While there has been illustrated and described a disclosure with reference to certain embodiments, it will be appreciated that numerous changes and modifications are likely to occur to those skilled in the art. It is intended in the appended claims to cover all those changes and modifications that fall within the spirit and scope of this disclosure and should, therefore, be determined only by the following claims and their equivalents.

Referenced by
Citing PatentFiling datePublication dateApplicantTitle
US7405662Jun 14, 2006Jul 29, 2008Datalogic Mobile, Inc.Wireless tag ranging
US7821400Sep 25, 2007Oct 26, 2010Datalogic Scanning, Inc.System and method for verifying number of wireless tagged items in a transaction
US8035517 *Apr 4, 2006Oct 11, 2011Mallinckrodt LLC.Systems and methods for managing information relating to medical fluids and containers therefor
Classifications
U.S. Classification340/572.7
International ClassificationG08B13/14
Cooperative ClassificationG08B13/2474, H01Q1/22, G06K7/0004, H01Q7/00, H01Q1/2225, G06K7/10881
European ClassificationG08B13/24B7A2, G06K7/10S9F, H01Q1/22C4, G06K7/00C, H01Q7/00, H01Q1/22
Legal Events
DateCodeEventDescription
Oct 17, 2005ASAssignment
Owner name: PSC SCANNING, INC., OREGON

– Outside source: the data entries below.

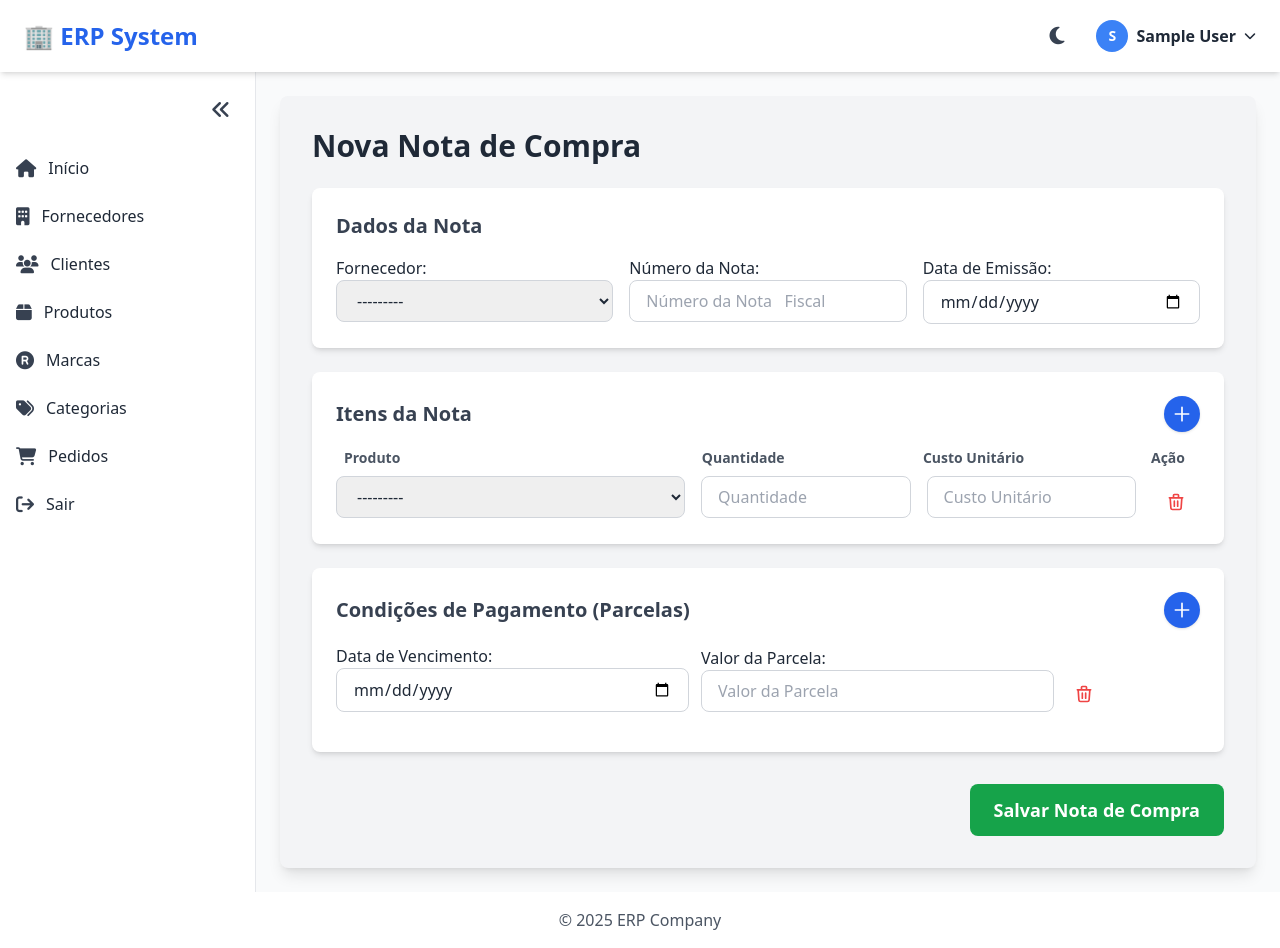
After one commit to viniciostec22/SysErp, a Django app: page /purchases/create/ in a window 1280 px wide. The commit adds this page. Run offline with Django 5.2, Linux system fonts and the light colour scheme; the visitor is signed in with stand-in values (Sample User, id 1); data that the repository does not hold is empty; some libraries are stand-ins or nearby versions.

Commit message:
feat:form pedidos

```diff
--- a/app/settings.py
+++ b/app/settings.py
@@ -46,6 +46,7 @@ INSTALLED_APPS = [
     'sales',
     'customers',
     'purchases',
+    "django_htmx",
 ]
 
 
@@ -64,6 +65,7 @@ MIDDLEWARE = [
     'django.contrib.auth.middleware.AuthenticationMiddleware',
     'django.contrib.messages.middleware.MessageMiddleware',
     'django.middleware.clickjacking.XFrameOptionsMiddleware',
+    'django_htmx.middleware.HtmxMiddleware',
 ]
 
 ROOT_URLCONF = 'app.urls'
--- a/app/urls.py
+++ b/app/urls.py
@@ -16,6 +16,7 @@ urlpatterns = [
     path('suppliers/', include('suppliers.urls')),
     path('customers/', include('customers.urls')),
     path('stock/', include('stock.urls')),
+    path('purchases/', include('purchases.urls')),
     # path('sales/', include('sales.urls')),
 
 ]
--- /dev/null
+++ b/purchases/forms.py
@@ -0,0 +1,60 @@
+# purchases/forms.py
+
+from django import forms
+from django.forms import inlineformset_factory
+from .models import PurchaseInvoice, PurchaseInvoiceItem, PayableAccount
+from suppliers.models import Supplier
+from products.models import Product
+
+class PurchaseInvoiceForm(forms.ModelForm):
+    """
+    Formulário para o cabeçalho da Nota de Compra.
+    """
+    class Meta:
+        model = PurchaseInvoice
+        fields = ['supplier', 'invoice_number', 'issue_date']
+        widgets = {
+            'issue_date': forms.DateInput(
+                attrs={'type': 'date', 'class': 'w-full px-4 py-2 border border-gray-300 rounded-lg focus:outline-none focus:ring-2 focus:ring-green-500 dark:bg-gray-700 dark:border-gray-600 dark:text-white'}
+            ),
+            'supplier': forms.Select(attrs={'class': 'autocomplete, w-full px-4 py-2 border border-gray-300 rounded-lg focus:outline-none focus:ring-2 focus:ring-green-500 dark:bg-gray-700 dark:border-gray-600 dark:text-white select2-field'}),
+            'invoice_number': forms.TextInput(attrs={'class': 'w-full px-4 py-2 border border-gray-300 rounded-lg focus:outline-none focus:ring-2 focus:ring-green-500 dark:bg-gray-700 dark:border-gray-600 dark:text-white', 'placeholder': 'Número da Nota   Fiscal  '}),
+        }
+
+    def __init__(self, *args, **kwargs):
+        # Captura o usuário da view para filtrar os fornecedores
+        user = kwargs.pop('user', None)
+        super().__init__(*args, **kwargs)
+
+        if user and hasattr(user, 'company') and user.company:
+            self.fields['supplier'].queryset = Supplier.objects.filter(company=user.company)
+
+# --- Formset para os ITENS da Nota ---
+# O formset permite adicionar vários produtos na mesma nota de forma dinâmica
+InvoiceItemFormSet = inlineformset_factory(
+    PurchaseInvoice,  # Modelo Pai
+    PurchaseInvoiceItem,  # Modelo Filho
+    fields=('product', 'quantity', 'unit_cost'),
+    extra=1,  # Começa com 1 formulário de item em branco
+    can_delete=True,  # Permite remover itens
+    widgets={
+        'product': forms.Select(attrs={'class': 'select2-field product-item w-full px-4 py-2 border border-gray-300 rounded-lg focus:outline-none focus:ring-2 focus:ring-green-500 dark:bg-gray-700 dark:border-gray-600 dark:text-white'}),
+        'quantity': forms.NumberInput(attrs={'class': 'quantity-item w-full px-4 py-2 border border-gray-300 rounded-lg focus:outline-none focus:ring-2 focus:ring-green-500 dark:bg-gray-700 dark:border-gray-600 dark:text-white', 'placeholder': 'Quantidade'}),
+        'unit_cost': forms.NumberInput(attrs={'class': 'unit-cost-item w-full px-4 py-2 border border-gray-300 rounded-lg focus:outline-none focus:ring-2 focus:ring-green-500 dark:bg-gray-700 dark:border-gray-600 dark:text-white', 'placeholder': 'Custo Unitário'}),
+    }
+)
+
+# --- Formset para as PARCELAS (Contas a Pagar) ---
+PayableAccountFormSet = inlineformset_factory(
+    PurchaseInvoice, # Modelo Pai
+    PayableAccount, # Modelo Filho
+    fields=('due_date', 'amount'),
+    extra=1, # Começa com 1 formulário de parcela em branco
+    can_delete=True, # Permite remover parcelas
+    widgets={
+        'due_date': forms.DateInput(
+            attrs={'type': 'date', 'class': 'w-full px-4 py-2 border border-gray-300 rounded-lg focus:outline-none focus:ring-2 focus:ring-green-500 dark:bg-gray-700 dark:border-gray-600 dark:text-white'}
+        ),
+        'amount': forms.NumberInput(attrs={'class': 'w-full px-4 py-2 border border-gray-300 rounded-lg focus:outline-none focus:ring-2 focus:ring-green-500 dark:bg-gray-700 dark:border-gray-600 dark:text-white', 'placeholder': 'Valor da Parcela'}),
+    }
+)
--- /dev/null
+++ b/purchases/templates/purchases/purchase_invoice_form.html
@@ -0,0 +1,174 @@
+
+{% extends "base.html" %} {% comment %} Assumindo que você tem um base.html com TailwindCSS {% endcomment %}
+
+{% block content %}
+
+<div class="container mx-auto p-8 bg-gray-100 dark:bg-gray-900 rounded-lg shadow-lg">
+    <h1 class="text-3xl font-bold mb-6 text-gray-800 dark:text-gray-100">Nova Nota de Compra</h1>
+
+    <form method="post" id="purchase-invoice-form">
+        {% csrf_token %}
+
+        <!-- Seção do Cabeçalho da Nota -->
+        <div class="bg-white dark:bg-gray-800 p-6 rounded-lg shadow-md mb-6">
+            <h2 class="text-xl font-semibold mb-4 text-gray-700 dark:text-gray-200">Dados da Nota</h2>
+            <div class="grid grid-cols-1 md:grid-cols-3 gap-4">
+                {{ form.as_p }}
+            </div>
+        </div>
+
+        <!-- Seção dos Itens da Nota (Layout com Flexbox) -->
+        <div class="bg-white dark:bg-gray-800 p-6 rounded-lg shadow-md mb-6">
+            <div class="flex justify-between items-center mb-4">
+                <h2 class="text-xl font-semibold text-gray-700 dark:text-gray-200">Itens da Nota</h2>
+                <button type="button" id="add-item-form" class="p-2 bg-blue-600 text-white rounded-full hover:bg-blue-700 flex items-center justify-center shadow">
+                    <svg xmlns="http://www.w3.org/2000/svg" class="h-5 w-5" fill="none" viewBox="0 0 24 24" stroke="currentColor" stroke-width="2">
+                        <path stroke-linecap="round" stroke-linejoin="round" d="M12 4v16m8-8H4" />
+                    </svg>
+                </button>
+            </div>
+
+            <!-- Cabeçalho da Tabela de Itens -->
+            <div class="flex gap-4 mb-2 text-sm font-bold text-gray-600 dark:text-gray-400 px-2">
+                <div class="flex-auto w-5/12">Produto</div>
+                <div class="flex-auto w-3/12">Quantidade</div>
+                <div class="flex-auto w-3/12">Custo Unitário</div>
+                <div class="flex-none w-12 text-center">Ação</div>
+            </div>
+
+            {{ item_formset.management_form }}
+            <div id="item-form-list" class="space-y-2">
+                {% for form in item_formset %}
+                <div class="item-form flex gap-4 items-start">
+                    <div class="flex-auto w-5/12">{{ form.product }}</div>
+                    <div class="flex-auto w-3/12">{{ form.quantity }}</div>
+                    <div class="flex-auto w-3/12">{{ form.unit_cost }}</div>
+                    <div class="flex-none w-12 flex items-center justify-center pt-2">
+                        <button type="button" class="remove-item-form p-2 text-red-500 hover:text-red-700 hover:bg-red-100 dark:hover:bg-gray-700 rounded-full">
+                            <svg xmlns="http://www.w3.org/2000/svg" class="h-5 w-5" fill="none" viewBox="0 0 24 24" stroke="currentColor" stroke-width="2">
+                                <path stroke-linecap="round" stroke-linejoin="round" d="M19 7l-.867 12.142A2 2 0 0116.138 21H7.862a2 2 0 01-1.995-1.858L5 7m5 4v6m4-6v6m1-10V4a1 1 0 00-1-1h-4a1 1 0 00-1 1v3M4 7h16" />
+                            </svg>
+                        </button>
+                    </div>
+                    {% if form.errors %}
+                        <div class="w-full text-red-500 text-sm mt-1">{{ form.errors }}</div>
+                    {% endif %}
+                </div>
+                {% endfor %}
+            </div>
+        </div>
+
+        <!-- Seção das Parcelas -->
+        <div class="bg-white dark:bg-gray-800 p-6 rounded-lg shadow-md mb-6">
+            <div class="flex justify-between items-center mb-4">
+                <h2 class="text-xl font-semibold text-gray-700 dark:text-gray-200">Condições de Pagamento (Parcelas)</h2>
+                <button type="button" id="add-payable-form" class="p-2 bg-blue-600 text-white rounded-full hover:bg-blue-700 flex items-center justify-center shadow">
+                    <svg xmlns="http://www.w3.org/2000/svg" class="h-5 w-5" fill="none" viewBox="0 0 24 24" stroke="currentColor" stroke-width="2">
+                        <path stroke-linecap="round" stroke-linejoin="round" d="M12 4v16m8-8H4" />
+                    </svg>
+                </button>
+            </div>
+
+            {{ payable_formset.management_form }}
+            <div id="payable-form-list" class="space-y-2">
+                {% for form in payable_formset %}
+                <div class="payable-form grid grid-cols-12 gap-3 mb-4 items-end">
+                    <div class="col-span-5">{{ form.due_date.label_tag }} {{ form.due_date }}</div>
+                    <div class="col-span-5">{{ form.amount.label_tag }} {{ form.amount }}</div>
+                    <div class="col-span-2 flex items-center">
+                         <button type="button" class="remove-payable-form p-2 text-red-500 hover:text-red-700 hover:bg-red-100 dark:hover:bg-gray-700 rounded-full">
+                            <svg xmlns="http://www.w3.org/2000/svg" class="h-5 w-5" fill="none" viewBox="0 0 24 24" stroke="currentColor" stroke-width="2">
+                                <path stroke-linecap="round" stroke-linejoin="round" d="M19 7l-.867 12.142A2 2 0 0116.138 21H7.862a2 2 0 01-1.995-1.858L5 7m5 4v6m4-6v6m1-10V4a1 1 0 00-1-1h-4a1 1 0 00-1 1v3M4 7h16" />
+                            </svg>
+                        </button>
+                    </div>
+                     {% if form.errors %}
+                        <div class="col-span-12 text-red-500">{{ form.errors }}</div>
+                    {% endif %}
+                </div>
+                {% endfor %}
+            </div>
+        </div>
+
+        <!-- Botão de Envio -->
+        <div class="mt-8 text-right">
+            <button type="submit" class="px-6 py-3 bg-green-600 text-white font-bold rounded-lg hover:bg-green-700 text-lg">Salvar Nota de Compra</button>
+        </div>
+    </form>
+
+    <!-- Templates para os novos formulários (escondidos) -->
+    <div id="empty-item-form" class="hidden">
+        <div class="item-form flex gap-4 items-start">
+            <div class="flex-auto w-5/12">{{ item_formset.empty_form.product }}</div>
+            <div class="flex-auto w-3/12">{{ item_formset.empty_form.quantity }}</div>
+            <div class="flex-auto w-3/12">{{ item_formset.empty_form.unit_cost }}</div>
+            <div class="flex-none w-12 flex items-center justify-center pt-2">
+                <button type="button" class="remove-item-form p-2 text-red-500 hover:text-red-700 hover:bg-red-100 dark:hover:bg-gray-700 rounded-full">
+                    <svg xmlns="http://www.w3.org/2000/svg" class="h-5 w-5" fill="none" viewBox="0 0 24 24" stroke="currentColor" stroke-width="2">
+                        <path stroke-linecap="round" stroke-linejoin="round" d="M19 7l-.867 12.142A2 2 0 0116.138 21H7.862a2 2 0 01-1.995-1.858L5 7m5 4v6m4-6v6m1-10V4a1 1 0 00-1-1h-4a1 1 0 00-1 1v3M4 7h16" />
+                    </svg>
+                </button>
+            </div>
+        </div>
+    </div>
+    <div id="empty-payable-form" class="hidden">
+        <div class="payable-form grid grid-cols-12 gap-3 mb-4 items-end">
+            <div class="col-span-5">{{ payable_formset.empty_form.due_date }}</div>
+            <div class="col-span-5">{{ payable_formset.empty_form.amount }}</div>
+            <div class="col-span-2 flex items-center">
+                <button type="button" class="remove-payable-form p-2 text-red-500 hover:text-red-700 hover:bg-red-100 dark:hover:bg-gray-700 rounded-full">
+                    <svg xmlns="http://www.w3.org/2000/svg" class="h-5 w-5" fill="none" viewBox="0 0 24 24" stroke="currentColor" stroke-width="2">
+                        <path stroke-linecap="round" stroke-linejoin="round" d="M19 7l-.867 12.142A2 2 0 0116.138 21H7.862a2 2 0 01-1.995-1.858L5 7m5 4v6m4-6v6m1-10V4a1 1 0 00-1-1h-4a1 1 0 00-1 1v3M4 7h16" />
+                    </svg>
+                </button>
+            </div>
+        </div>
+    </div>
+</div>
+
+<script>
+document.addEventListener('DOMContentLoaded', function() {
+    function addForm(btnSelector, listSelector, emptyFormSelector, prefix) {
+        const addBtn = document.querySelector(btnSelector);
+        if (!addBtn) return;
+
+        const formList = document.querySelector(listSelector);
+        const emptyFormTemplate = document.querySelector(emptyFormSelector);
+        const totalFormsInput = document.querySelector(`#id_${prefix}-TOTAL_FORMS`);
+
+        addBtn.addEventListener('click', function() {
+            let formNum = parseInt(totalFormsInput.value);
+            // Clona o template, substituindo o prefixo pelo número do novo formulário
+            let newFormHtml = emptyFormTemplate.innerHTML.replace(/__prefix__/g, formNum);
+
+            // Adiciona o novo formulário à lista sem criar um div extra
+            formList.insertAdjacentHTML('beforeend', newFormHtml);
+
+            // Incrementa o número total de formulários no management form
+            totalFormsInput.value = formNum + 1;
+        });
+    }
+
+    function setupRemoveListeners(listSelector, removeBtnSelector) {
+        const formList = document.querySelector(listSelector);
+        if (!formList) return;
+
+        formList.addEventListener('click', function(e) {
+            // Usa .closest() para encontrar o botão, mesmo que o clique seja no ícone SVG
+            const removeBtn = e.target.closest(removeBtnSelector);
+            if (removeBtn) {
+                // Encontra o elemento pai do formulário e o remove
+                removeBtn.closest('.item-form, .payable-form').remove();
+            }
+        });
+    }
+
+    // Inicializa a funcionalidade para ambos os formsets
+    addForm('#add-item-form', '#item-form-list', '#empty-item-form', 'items');
+    addForm('#add-payable-form', '#payable-form-list', '#empty-payable-form', 'payables');
+
+    setupRemoveListeners('#item-form-list', '.remove-item-form');
+    setupRemoveListeners('#payable-form-list', '.remove-payable-form');
+});
+</script>
+{% endblock %}
--- /dev/null
+++ b/purchases/urls.py
@@ -0,0 +1,14 @@
+from django.urls import path
+from . import views
+
+app_name = 'purchases'
+
+urlpatterns = [
+    path('', views.PurchaseInvoiceListView.as_view(), name='purchase_list'),
+    # path('<uuid:pk>/', views.purchase_detail, name='purchase_detail'),
+    path('create/', views.PurchaseInvoiceCreateView.as_view(), name='purchase_create'),
+    # path('<uuid:pk>/update/', views.purchase_update, name='purchase_update'),
+    # path('<uuid:pk>/delete/', views.purchase_delete, name='purchase_delete'),
+
+
+]
--- a/purchases/views.py
+++ b/purchases/views.py
@@ -1,3 +1,98 @@
-from django.shortcuts import render
+# purchases/views.py
 
-# Create your views here.
+from django.shortcuts import render, redirect
+from django.views.generic import View, ListView
+from django.contrib.auth.mixins import LoginRequiredMixin
+from django.db import transaction
+from django.urls import reverse_lazy
+from .models import Supplier, Product
+
+from .models import PurchaseInvoice
+from .forms import PurchaseInvoiceForm, InvoiceItemFormSet, PayableAccountFormSet
+
+
+class PurchaseInvoiceCreateView(LoginRequiredMixin, View):
+    template_name = 'purchases/purchase_invoice_form.html'
+
+    def get(self, request, *args, **kwargs):
+        """
+        Lida com a requisição GET: mostra o formulário principal e os formsets em branco.
+        """
+        form = PurchaseInvoiceForm(user=request.user)
+        item_formset = InvoiceItemFormSet(prefix='items')
+        payable_formset = PayableAccountFormSet(prefix='payables')
+
+        context = {
+            'form': form,
+            'item_formset': item_formset,
+            'payable_formset': payable_formset,
+        }
+        return render(request, self.template_name, context)
+
+    def post(self, request, *args, **kwargs):
+        """
+        Lida com a requisição POST: processa e valida todos os formulários.
+        """
+        form = PurchaseInvoiceForm(request.POST, user=request.user)
+        item_formset = InvoiceItemFormSet(request.POST, prefix='items')
+        payable_formset = PayableAccountFormSet(request.POST, prefix='payables')
+
+        if form.is_valid() and item_formset.is_valid() and payable_formset.is_valid():
+            try:
+                # Usa uma transação atômica para garantir a integridade dos dados.
+                # Ou tudo é salvo, ou nada é.
+                with transaction.atomic():
+                    # Pega a empresa do usuário logado
+                    company = request.user.company
+                    if not company:
+                        # Adiciona um erro se o usuário não tiver uma empresa ativa
+                        form.add_error(None, "Usuário não associado a uma empresa ativa.")
+                        raise ValueError("Empresa não encontrada para o usuário.")
+
+                    # Salva o formulário principal (cabeçalho da nota)
+                    invoice = form.save(commit=False)
+                    invoice.company = company
+                    invoice.save()
+
+                    # Associa os itens e parcelas à nota recém-criada e salva
+                    # O 'instance=invoice' faz a ligação entre o filho e o pai.
+                    item_formset.instance = invoice
+                    item_formset.save()
+
+                    payable_formset.instance = invoice
+                    payable_formset.save()
+
+                # Redireciona para uma página de sucesso (ex: lista de notas)
+                return redirect(reverse_lazy('purchases:purchase_list')) # Crie esta URL depois
+
+            except Exception as e:
+                # Se ocorrer um erro, a transação é revertida.
+                # Renderiza a página novamente com os formulários e a mensagem de erro.
+                context = {
+                    'form': form,
+                    'item_formset': item_formset,
+                    'payable_formset': payable_formset,
+                    'error_message': f"Ocorreu um erro ao salvar a nota: {e}"
+                }
+                return render(request, self.template_name, context)
+
+        # Se algum formulário for inválido, renderiza a página novamente com os erros
+        context = {
+            'form': form,
+            'item_formset': item_formset,
+            'payable_formset': payable_formset,
+        }
+        return render(request, self.template_name, context)
+
+# --- View para listar as notas já criadas ---
+class PurchaseInvoiceListView(LoginRequiredMixin, ListView):
+    model = PurchaseInvoice
+    template_name = 'purchases/purchase_invoice_list.html'
+    context_object_name = 'invoices'
+
+    def get_queryset(self):
+        # Filtra as notas para mostrar apenas as da empresa do usuário logado
+        user = self.request.user
+        if hasattr(user, 'company') and user.company:
+            return PurchaseInvoice.objects.filter(company=user.company).order_by('-issue_date')
+        return PurchaseInvoice.objects.none()
--- a/static/dist/output.css
+++ b/static/dist/output.css
@@ -640,8 +640,16 @@ video {
   z-index: 20;
 }
 
+.col-span-12 {
+  grid-column: span 12 / span 12;
+}
+
 .col-span-2 {
   grid-column: span 2 / span 2;
+}
+
+.col-span-5 {
+  grid-column: span 5 / span 5;
 }
 
 .mx-auto {
@@ -763,6 +771,14 @@ video {
   min-height: 100vh;
 }
 
+.w-12 {
+  width: 3rem;
+}
+
+.w-3\/12 {
+  width: 25%;
+}
+
 .w-48 {
   width: 12rem;
 }
@@ -771,6 +787,10 @@ video {
   width: 1.25rem;
 }
 
+.w-5\/12 {
+  width: 41.666667%;
+}
+
 .w-8 {
   width: 2rem;
 }
@@ -807,6 +827,14 @@ video {
   flex: 1 1 0%;
 }
 
+.flex-auto {
+  flex: 1 1 auto;
+}
+
+.flex-none {
+  flex: none;
+}
+
 .flex-shrink-0 {
   flex-shrink: 0;
 }
@@ -831,6 +859,10 @@ video {
   grid-template-columns: repeat(1, minmax(0, 1fr));
 }
 
+.grid-cols-12 {
+  grid-template-columns: repeat(12, minmax(0, 1fr));
+}
+
 .flex-col {
   flex-direction: column;
 }
@@ -843,6 +875,10 @@ video {
   align-content: flex-start;
 }
 
+.items-start {
+  align-items: flex-start;
+}
+
 .items-end {
   align-items: flex-end;
 }
@@ -873,6 +909,10 @@ video {
 
 .gap-6 {
   gap: 1.5rem;
+}
+
+.gap-3 {
+  gap: 0.75rem;
 }
 
 .space-x-2 > :not([hidden]) ~ :not([hidden]) {
@@ -1108,8 +1148,17 @@ video {
   padding-bottom: 1rem;
 }
 
+.px-2 {
+  padding-left: 0.5rem;
+  padding-right: 0.5rem;
+}
+
 .pr-4 {
   padding-right: 1rem;
+}
+
+.pt-2 {
+  padding-top: 0.5rem;
 }
 
 .text-left {
@@ -1370,9 +1419,19 @@ video {
   color: rgb(59 130 246 / var(--tw-text-opacity, 1));
 }
 
+.hover\:text-red-700:hover {
+  --tw-text-opacity: 1;
+  color: rgb(185 28 28 / var(--tw-text-opacity, 1));
+}
+
 .focus\:border-blue-500:focus {
   --tw-border-opacity: 1;
   border-color: rgb(59 130 246 / var(--tw-border-opacity, 1));
+}
+
+.focus\:border-indigo-500:focus {
+  --tw-border-opacity: 1;
+  border-color: rgb(99 102 241 / var(--tw-border-opacity, 1));
 }
 
 .focus\:outline-none:focus {
@@ -1407,6 +1466,11 @@ video {
   --tw-ring-color: rgb(34 197 94 / var(--tw-ring-opacity, 1));
 }
 
+.focus\:ring-indigo-500:focus {
+  --tw-ring-opacity: 1;
+  --tw-ring-color: rgb(99 102 241 / var(--tw-ring-opacity, 1));
+}
+
 .group.sidebar-collapsed .group-\[\.sidebar-collapsed\]\:hidden {
   display: none;
 }
@@ -1525,6 +1589,11 @@ video {
   .sm\:inline {
     display: inline;
   }
+
+  .sm\:text-sm {
+    font-size: 0.875rem;
+    line-height: 1.25rem;
+  }
 }
 
 @media (min-width: 768px) {
@@ -1540,6 +1609,10 @@ video {
     width: 16rem;
   }
 
+  .md\:grid-cols-1 {
+    grid-template-columns: repeat(1, minmax(0, 1fr));
+  }
+
   .md\:grid-cols-2 {
     grid-template-columns: repeat(2, minmax(0, 1fr));
   }
@@ -1548,7 +1621,7 @@ video {
     grid-template-columns: repeat(3, minmax(0, 1fr));
   }
 
-  .md\:grid-cols-1 {
-    grid-template-columns: repeat(1, minmax(0, 1fr));
+  .md\:p-8 {
+    padding: 2rem;
   }
 }
--- a/templates/base.html
+++ b/templates/base.html
@@ -12,6 +12,8 @@
 
     <script src="{% static 'js/theme-toggle.js' %}" defer></script>
     <script src="{% static 'js/sidebar.js' %}" defer></script>
+
+
     {% block extra_head %}{% endblock extra_head %}
 
   </head>
@@ -106,8 +108,8 @@
         <span class="text-gray-800 dark:text-gray-100 group-[.sidebar-collapsed]:hidden">Categorias</span>
       </a>
 
-      <a href="#" class="flex items-center px-4 py-2 hover:bg-blue-100 dark:hover:bg-gray-700 rounded group">
-        <i class="fa-solid fa-truck mr-3 text-lg text-gray-700 dark:text-gray-300"></i>
+      <a href="{% url 'purchases:purchase_create' %}" class="flex items-center px-4 py-2 hover:bg-blue-100 dark:hover:bg-gray-700 rounded group">
+        <i class="fa-solid fa-cart-shopping mr-3 text-lg text-gray-700 dark:text-gray-300"></i>
         <span class="text-gray-800 dark:text-gray-100 group-[.sidebar-collapsed]:hidden">Pedidos</span>
       </a>
 
@@ -141,6 +143,7 @@
     {% block extra_scripts %}
 
     {% endblock extra_scripts %}
+   <script src="https://unpkg.com/htmx.org@1.9.10" integrity="sha384-D1Kt99CQMDuVetoL1lrYwg5t+9QdHe7NLX/SoJYkXDFfX37iInKRy5xLSi8nO7UC" crossorigin="anonymous"></script>
 
   </body>
 </html>
```
Also changed, not shown: purchases/templates/partials/item_form.html (added, +12 -0 lines), purchases/templates/purchases/purchase_invoice_list.html (added).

Free format text: ASSIGNMENT OF ASSIGNORS INTEREST;ASSIGNOR:WAGNER, JAMES DANIEL;REEL/FRAME:016647/0291
Effective date: 20050923